Preparing for the Next-Gen
Here are some tips on how enterprises can develop an effective 5G-ready security posture that encompasses the entire network:
Invest in automation: 5G security poses its own Catch-22; because connections happen faster, attacks and breaches also happen faster and potentially with much more reach. To mitigate threats, 5G security will require actionable insights at scale. To achieve this, organizations need security systems that detect and automatically enforce security policy from endpoints to edge and every cloud in between.
Scale up and out: To avoid a massive bottleneck, a proper 5G security posture will require upgrades to both physical and virtual infrastructures. Developing a secure architecture and solution that can keep up with the pace and scale of 5G without slowing it down is a large, but necessary, undertaking. The trick is to build in machine learning capabilities so the network can get smarter. Malware must traverse the network, so why not use all the data that the network already produces to fight it? A network that is constantly learning and updating is the only way to operate in the 5G landscape.
Be proactive: History has shown us that whenever we expand our computing power and connectivity capabilities, we also expand the threat landscape. Not only that but as we continue to increase our dependency on communications networks and technologies to move tremendous amounts of data, there is greater potential for serious disaster should they be compromised. This is not the time to sit back and watch how things unfold, as major security risks are on the line.

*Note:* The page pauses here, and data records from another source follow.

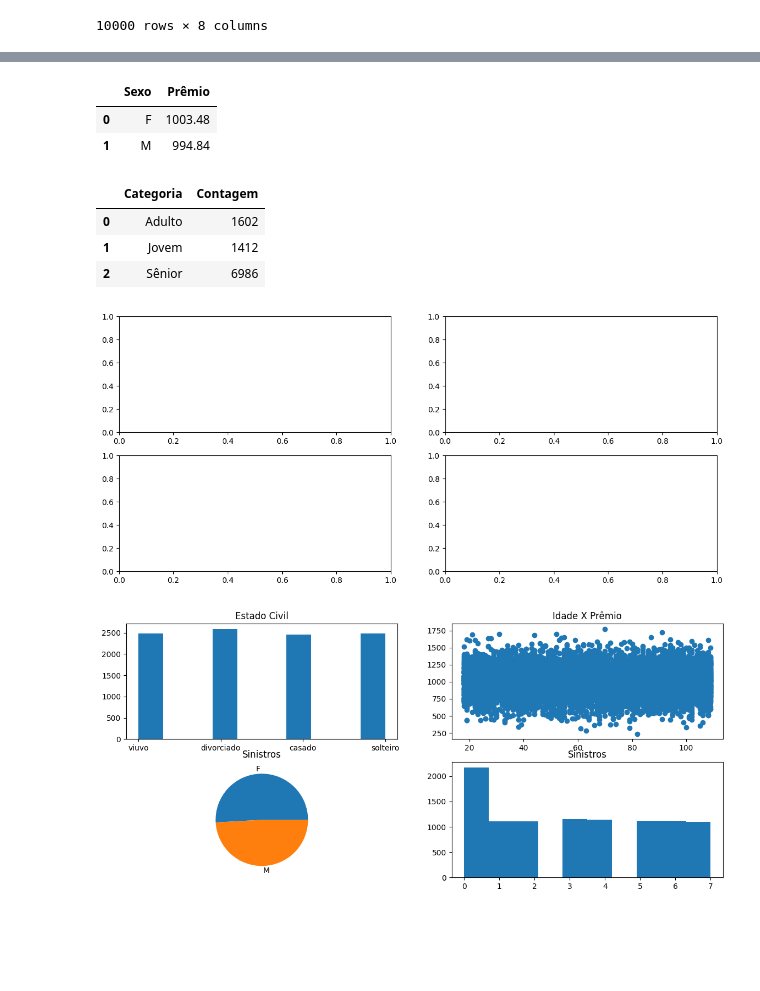
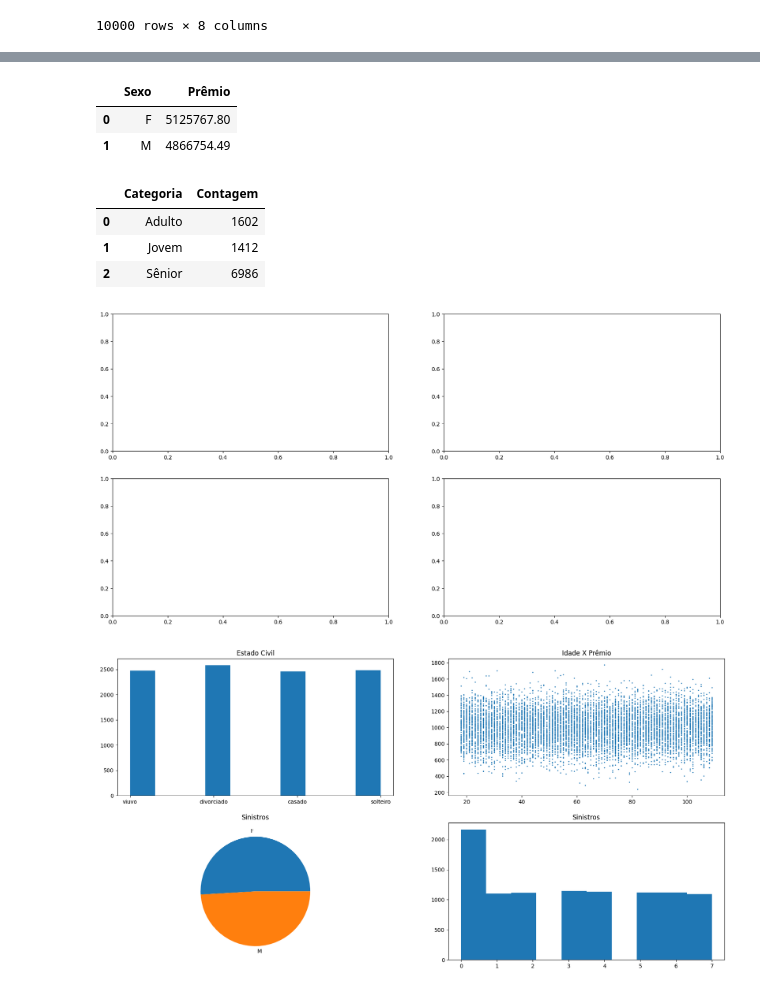
Before and after one commit to erikagascao/alura_data, a Jupyter notebook: semana8.ipynb, the cells around one changed output, grey strips where cells are left out. Saved outputs shown, nothing was run; the diff lists cells and outputs as text; code cells hidden in the pictures; blank space fills up the shorter version.

```diff
--- a/semana8.ipynb
+++ b/semana8.ipynb
@@ -63,12 +126,12 @@ dados
 dados.sort_values(by=['Idade'], inplace=True)
 # %%
 resumo = dados.groupby(by='Sexo')
-resumo = pd.DataFrame(resumo['Prêmio'].mean().round(2)).reset_index()
+resumo = pd.DataFrame(resumo['Prêmio'].sum().round(2)).reset_index()
 resumo
 # %% [output]
 |  | Sexo | Prêmio |
-| 0 | F | 1003.48 |
-| 1 | M | 994.84 |
+| 0 | F | 5125767.80 |
+| 1 | M | 4866754.49 |
 # %%
 resumo2=dados.groupby(by='Categoria')
 resumo2=pd.DataFrame(resumo2['Categoria'].count()).rename(columns={'Categoria': 'Contagem'}).reset_index()
@@ -90,26 +153,26 @@ resumo2
 import pandas as pd
 import matplotlib.pyplot as plt
 # %%
+plt.rc('figure', figsize = (20,10))
 area = plt.figure()
 g1 = area.add_subplot(2, 2, 1)
 g2 = area.add_subplot(2, 2, 2)
-#g3 = area.add_subplot(2, 1, 2)
+# g3 = area.add_subplot(2, 1, 2)
 g3 = area.add_subplot(2, 2, 3)
 g4 = area.add_subplot(2, 2, 4)
 # %% [output]
-[figure, old version]
+[figure, new version]
 # %%
 g1.hist(dados['Estado Civil'])
 g1.set_title('Estado Civil')
-g2.scatter(dados.Idade, dados.Prêmio)
+g2.scatter(dados.Idade, dados.Prêmio, s=1)
 g2.set_title('Idade X Prêmio')
 base_g3 = dados.groupby(by='Sexo')
-base_g3 = pd.DataFrame(base_g3['Sinistros'].sum().round(2))
-base_g3.reset_index(inplace=True)
+base_g3 = pd.DataFrame(base_g3['Sinistros'].sum().round(2)).reset_index()
 g3.pie(base_g3.Sinistros,labels=base_g3['Sexo'])
 g3.set_title('Sinistros')
 g4.hist(dados['Sinistros'])
 g4.set_title('Sinistros')
 area
 # %% [output]
-[figure, old version]
+[figure, new version]
```
Also changed, not shown: parts of 8 cells of this notebook, 5 other files.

The use cases for 5G are plentiful. If we can conquer the threats, we can conquer anything the technology enables us to do—and the possibilities are endless.